A fundamental consideration which correlates with that purpose is the realization that the processes of law have only one legitimate objective: to seek out truth and to do justice. It does not serve this objective, nor does it comport with our sense of justice, to regard the proceeding as a game of tricks in which the defendant goes free merely because there is some error or deficiency which reason dictates would have no material bearing upon the fairness of the proceeding or its outcome. There should be no dismissal of a charge, nor reversal of a judgment, unless there was a significant failure or abuse of due process of law, or unless there was an error or defect which it could reasonably be supposed put the defendant at some substantial disadvantage, or had some substantial prejudicial effect upon his rights.[6]

Even though there is uncertainty about the defendant having counsel at the time he waived preliminary hearing, the essential facts are apparent. There had been some previous discussion with the court in regard to the defendant having an attorney. Whether he was advised to waive the preliminary hearing or not, it is indisputable that he had conferred with his attorney, Mr. Hisatake, about something; and that he appeared in court and voluntarily stated his desire to waive a preliminary hearing. After he was bound over, the District Court appointed competent counsel who proceeded to represent him and who conducted the trial in his behalf. If the defendant or his counsel had in good faith believed that a preliminary hearing would help him in any way, there was ample opportunity to request one. We suspect that it was deliberate that no such request was made. Rather he attempted to take advantage of the claimed defect in procedure by moving to have the charge against him dismissed entirely. This is something he was not entitled to.[7] Such a defect as he complains of would not in any event have the effect of totally exonerating him of the offense charged, but would only be subject to correction if he so requested and the interests of justice so required.[8]

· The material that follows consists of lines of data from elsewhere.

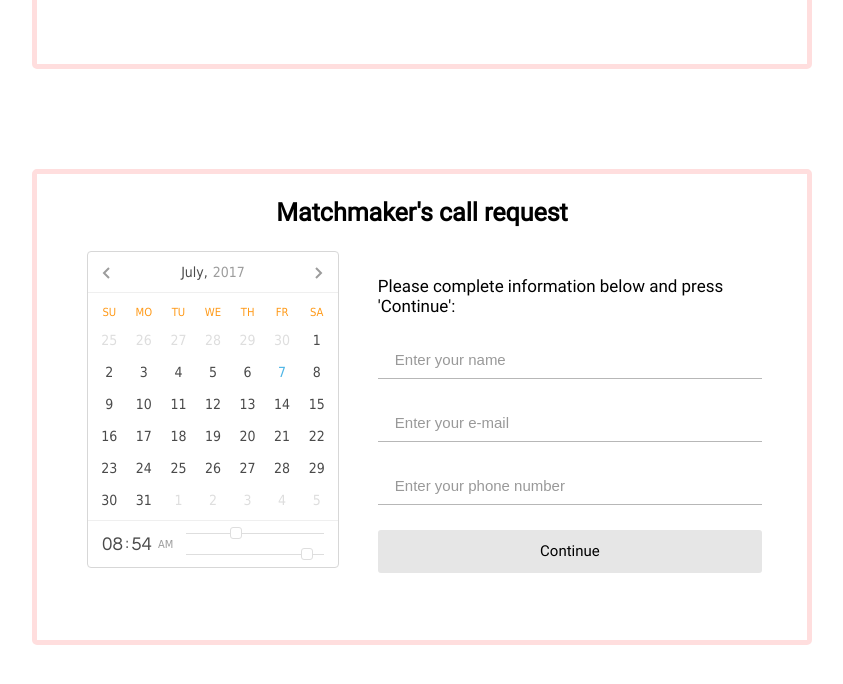
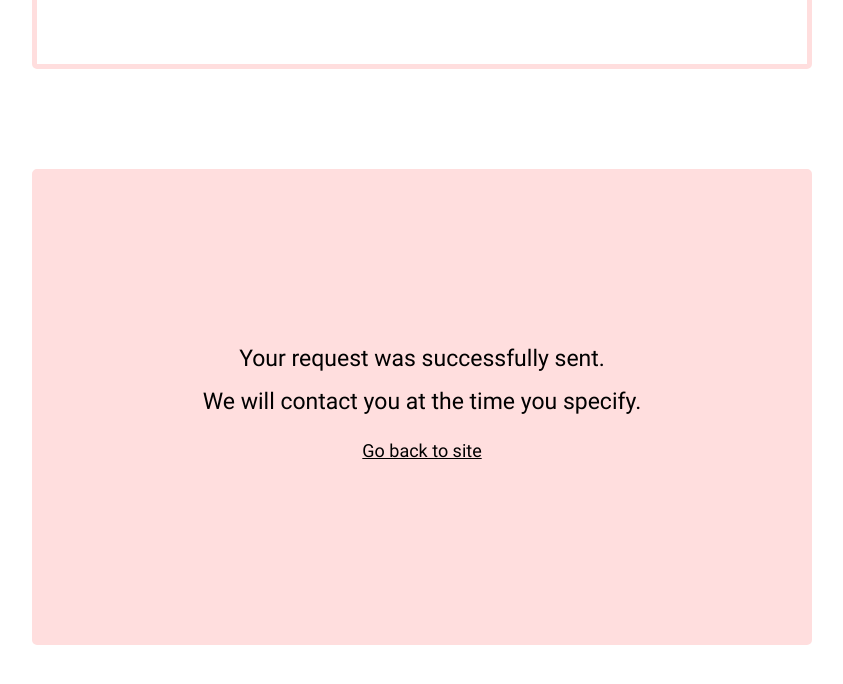
Before and after one commit to 2zovd/call-request, a plain HTML site: page call-request.html in a window 1280 px wide. Shown: the part 420-1104 px from the top of the page, without its empty margins (218-1061 px from the left). Drawn offline with nearby package versions, Linux system fonts and the light colour scheme; files whose address does not match are found by name.

Commit message:
ready v1

```diff
--- a/call-request.html
+++ b/call-request.html
@@ -50,10 +50,16 @@
 				</div>
 			</div>
 
-
 			<!-- step 2 -->
 			<div class="row">
-				<div class="col-md-8 col-md-offset-2 col-sm-12 col-sm-offset-0 call-wrapper">
+				<div class="col-md-8 col-md-offset-2 col-sm-12 col-sm-offset-0 call-wrapper success">
+
+					<div class="success-block">
+						<p>Your request was successfully sent.</p>
+						<p>We will contact you at the time you specify.</p>
+						<a href="https://ukrainianrealbrides.com/main">Go back to site</a>
+					</div>
+
 					<div class="col-md-12 call-title">
 						<strong>Matchmaker's call request</strong>
 					</div>
--- a/sass/call-request.sass
+++ b/sass/call-request.sass
@@ -66,6 +66,57 @@ body
 	padding-bottom: 25px
 	margin-top: 50px
 	margin-bottom: 50px
+	position: relative
+
+.success-block
+	position: absolute
+	left: 0
+	top: 0
+	right: 0
+	bottom: 0
+	z-index: -10
+	opacity: 0
+	display: -webkit-flex
+	display: -moz-flex
+	display: -ms-flex
+	display: -o-flex
+	display: flex
+	-webkit-justify-content: center
+	-moz-justify-content: center
+	-ms-justify-content: center
+	-o-justify-content: center
+	justify-content: center
+	-ms-align-items: center
+	align-items: center
+	-webkit-transition: all .15s
+	-o-transition: all .15s
+	transition: all .15s
+	-webkit-flex-direction: column
+	-moz-flex-direction: column
+	-ms-flex-direction: column
+	-o-flex-direction: column
+	flex-direction: column
+	background: #ffdede
+	p
+		display: block
+		color: #000
+		font-size: 23px
+		line-height: 33px
+		margin: 5px 0
+	a
+		display: block
+		color: #000
+		font-size: 18px
+		line-height: 25px
+		margin: 15px 0
+		text-decoration: underline
+		&:hover
+			text-decoration: none
+
+.call-wrapper.success
+	.success-block
+		opacity: 1
+		z-index: 5
 
 .matchmaker-photo
 	overflow: hidden
```
Also changed, not shown: css/call-request.css, js/script.js (line endings or trailing spaces).
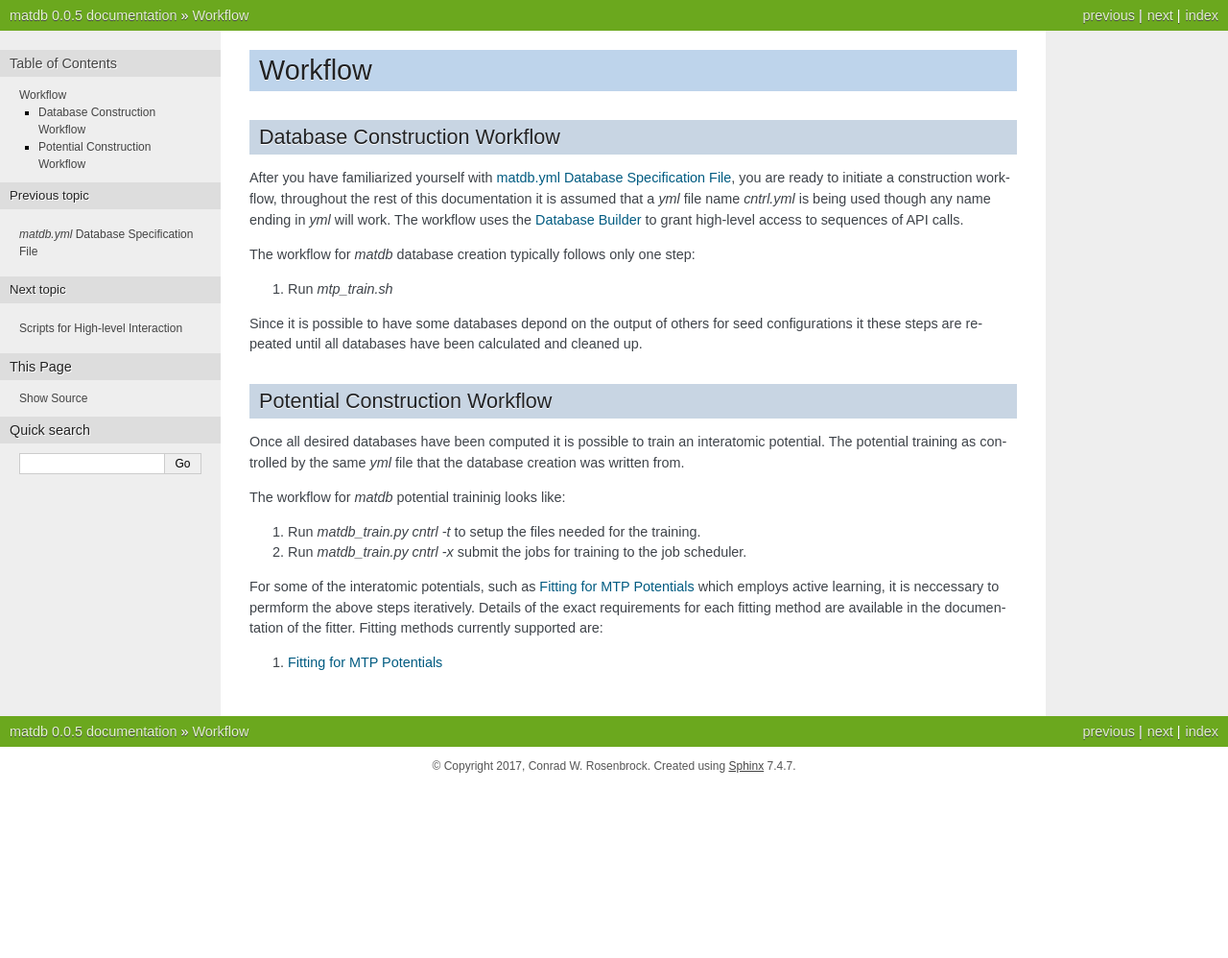
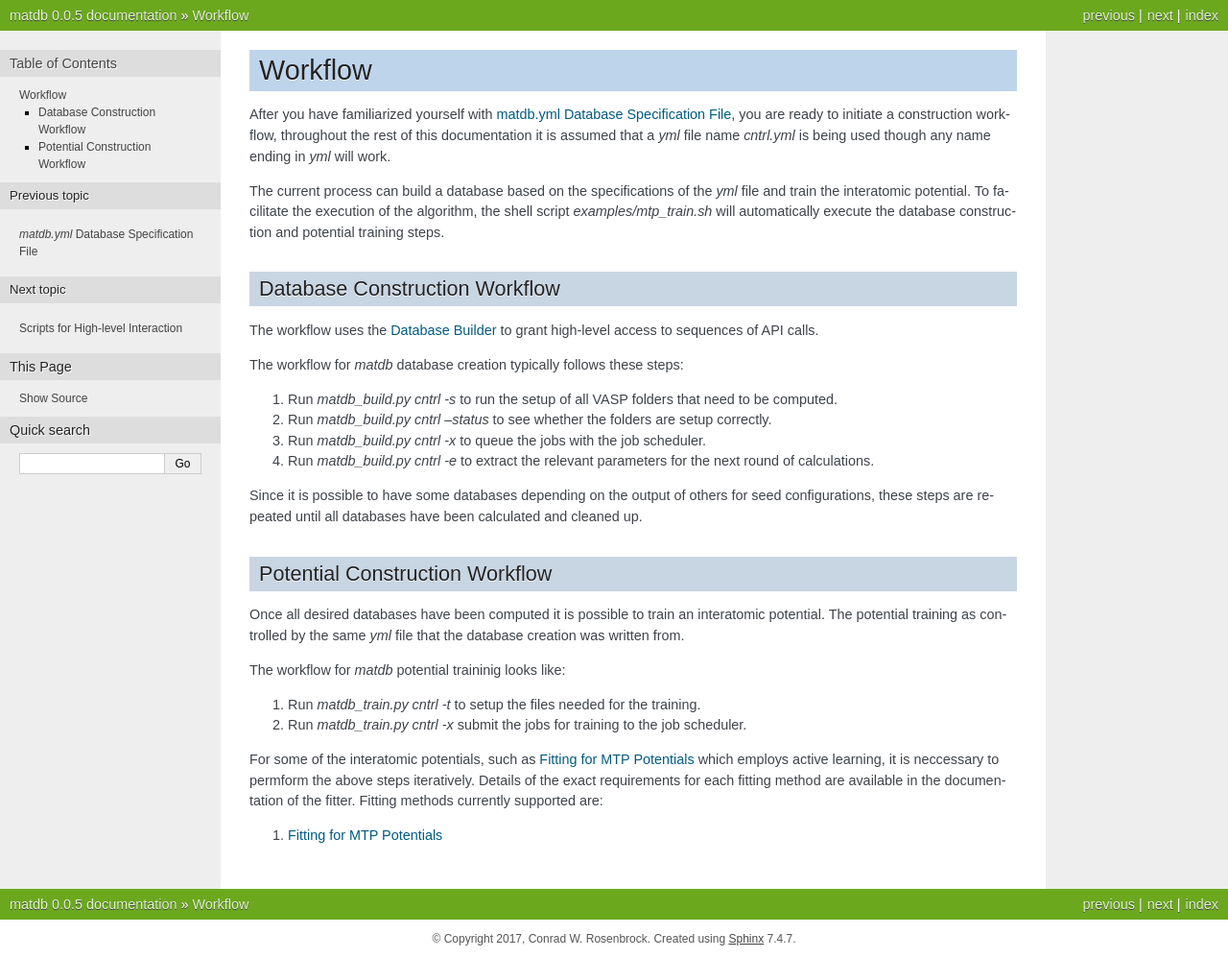
Before and after one commit to HallLabs/tracy_matdb, a Sphinx documentation site: the page built from docs/workflow.rst, in a window 1280 px wide. Shown: the whole page at 96% size. Built offline with Sphinx 7.4.7, drawn with Linux system fonts in a browser that asks for light colours; before the commit the page ends 900 px from its top, so only the background shows below that.

Commit message:
Added the mtp_train.sh script to the documentation
Added mtp_train.sh but kept the details of the database building process

```diff
--- a/docs/workflow.rst
+++ b/docs/workflow.rst
@@ -1,22 +1,35 @@
 Workflow
 ========
+
+After you have familiarized yourself with :doc:`matdbyml`, you are
+ready to initiate a construction workflow, throughout the rest of this
+documentation it is assumed that a `yml` file name `cntrl.yml` is
+being used though any name ending in `yml` will work.
+
+The current process can build a database based on the specifications of the `yml` file
+and train the interatomic potential.
+To facilitate the execution of the algorithm, the shell script `examples/mtp_train.sh` will automatically
+execute the database construction and potential training steps.
 
 Database Construction Workflow
 ------------------------------
 
-After you have familiarized yourself with :doc:`matdbyml`, you are
-ready to initiate a construction workflow, throughout the rest of this
-documentation it is assumed that a `yml` file name `cntrl.yml` is
-being used though any name ending in `yml` will work. The workflow
-uses the :doc:`scripts/build` to grant high-level access to sequences
+The workflow uses the :doc:`scripts/build` to grant high-level access to sequences
 of API calls.
 
-The workflow for `matdb` database creation typically follows only one step:
+The workflow for `matdb` database creation typically follows these steps:
 
-1. Run `mtp_train.sh`
+1. Run `matdb_build.py cntrl -s` to run the setup of all VASP
+   folders that need to be computed.
+2. Run `matdb_build.py cntrl --status` to see whether the folders
+   are setup correctly.
+3. Run `matdb_build.py cntrl -x` to queue the jobs with the job
+   scheduler.
+4. Run `matdb_build.py cntrl -e` to extract the relevant
+   parameters for the next round of calculations.
 
-Since it is possible to have some databases depond on the output of
-others for seed configurations it these steps are repeated until all
+Since it is possible to have some databases depending on the output of
+others for seed configurations, these steps are repeated until all
 databases have been calculated and cleaned up.
 
 Potential Construction Workflow
```
Also changed, not shown: 1 other file.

The defendant was afforded a trial by jury, represented by competent counsel, and was given a full and fair opportunity to present his case. When that is accomplished all presumptions favor the validity of the judgment. We find no error or irregularity which would justify overturning it. Accordingly, it is affirmed.

HENRIOD, C.J., McDONOUGH and CALLISTER, JJ., and LEWIS JONES, District Judge, concur.

NOTES

[1] See Bennett Leasing Co. v. Ellison, 15 Utah 2d 72, 387 P.2d 246.

[2] See Art. I, Sec. 12, Utah Constitution; Escobedo v. State of Illinois, 378 U.S. 478, 84 S. Ct. 1758, 12 L. Ed. 2d 977 (1964); Gideon v. Wainwright, 372 U.S. 335, 83 S. Ct. 792, 9 L. Ed. 2d 799, 93 A.L.R.2d 733 (1963).

[3] See State v. Braasch, et al., 119 Utah 450, 229 P.2d 289 (1951).

[4] See statement in Gallegos v. Turner, 17 Utah 2d 273, 409 P.2d 386.

[5] See statement in concurring opinion in Ward v. Turner, 12 Utah 2d 310, 316, 366 P.2d 72 and authorities therein cited.

[6] ยง 77-42-1, U.C.A. 1953 requires that errors which do not affect the essential rights of the parties be disregarded. See State v. Sinclair, 15 Utah 2d 162, 389 P.2d 465. While the following test may be too rigid in some criminal cases, it is sometimes said that the error must be such that it is reasonably probable that there would have been a result more favorable to the appellant in the absence of the error. See People v. Davis, 47 Cal. Rptr. 801, 408 P.2d 129; State v. Singleton, 66 Ariz. 49, 182 P.2d 920; Fields v. State, 85 Okl.Cr. 439, 188 P.2d 231.

[7] See State v. Lawrence, 120 Utah 323, 234 P.2d 600.

[8] See statement in author's concurring opinion in Ward v. Turner, supra, footnote 5, and authorities therein cited, including Ex parte McCoy, 32 Cal. 2d 73, 194 P.2d 531, 533.